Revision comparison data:
##########
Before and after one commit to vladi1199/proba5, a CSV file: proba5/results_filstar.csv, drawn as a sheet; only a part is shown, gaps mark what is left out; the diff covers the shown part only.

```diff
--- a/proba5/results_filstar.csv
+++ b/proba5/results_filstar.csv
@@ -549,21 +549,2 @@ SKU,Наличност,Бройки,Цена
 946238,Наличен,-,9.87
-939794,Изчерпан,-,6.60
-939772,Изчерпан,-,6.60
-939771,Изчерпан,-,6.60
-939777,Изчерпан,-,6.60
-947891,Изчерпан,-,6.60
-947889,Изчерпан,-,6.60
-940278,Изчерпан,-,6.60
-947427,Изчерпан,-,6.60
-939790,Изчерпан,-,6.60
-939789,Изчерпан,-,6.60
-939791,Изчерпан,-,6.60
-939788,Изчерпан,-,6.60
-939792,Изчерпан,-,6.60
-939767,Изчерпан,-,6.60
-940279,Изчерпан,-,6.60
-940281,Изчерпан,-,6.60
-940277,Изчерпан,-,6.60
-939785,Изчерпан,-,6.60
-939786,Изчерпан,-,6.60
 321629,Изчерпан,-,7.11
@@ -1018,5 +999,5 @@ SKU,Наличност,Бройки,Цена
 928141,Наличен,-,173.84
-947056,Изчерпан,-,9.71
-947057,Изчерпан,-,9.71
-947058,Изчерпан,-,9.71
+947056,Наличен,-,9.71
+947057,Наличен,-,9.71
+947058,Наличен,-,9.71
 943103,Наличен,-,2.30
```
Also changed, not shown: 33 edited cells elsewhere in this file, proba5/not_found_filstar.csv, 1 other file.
##########
# YOUR INSTRUCTIONS
Once the records end, copy them all again exactly.

# EXERCISE OUTPUT
Before and after one commit to vladi1199/proba5, a CSV file: proba5/results_filstar.csv, drawn as a sheet; only a part is shown, gaps mark what is left out; the diff covers the shown part only.

```diff
--- a/proba5/results_filstar.csv
+++ b/proba5/results_filstar.csv
@@ -549,21 +549,2 @@ SKU,Наличност,Бройки,Цена
 946238,Наличен,-,9.87
-939794,Изчерпан,-,6.60
-939772,Изчерпан,-,6.60
-939771,Изчерпан,-,6.60
-939777,Изчерпан,-,6.60
-947891,Изчерпан,-,6.60
-947889,Изчерпан,-,6.60
-940278,Изчерпан,-,6.60
-947427,Изчерпан,-,6.60
-939790,Изчерпан,-,6.60
-939789,Изчерпан,-,6.60
-939791,Изчерпан,-,6.60
-939788,Изчерпан,-,6.60
-939792,Изчерпан,-,6.60
-939767,Изчерпан,-,6.60
-940279,Изчерпан,-,6.60
-940281,Изчерпан,-,6.60
-940277,Изчерпан,-,6.60
-939785,Изчерпан,-,6.60
-939786,Изчерпан,-,6.60
 321629,Изчерпан,-,7.11
@@ -1018,5 +999,5 @@ SKU,Наличност,Бройки,Цена
 928141,Наличен,-,173.84
-947056,Изчерпан,-,9.71
-947057,Изчерпан,-,9.71
-947058,Изчерпан,-,9.71
+947056,Наличен,-,9.71
+947057,Наличен,-,9.71
+947058,Наличен,-,9.71
 943103,Наличен,-,2.30
```
Also changed, not shown: 33 edited cells elsewhere in this file, proba5/not_found_filstar.csv, 1 other file.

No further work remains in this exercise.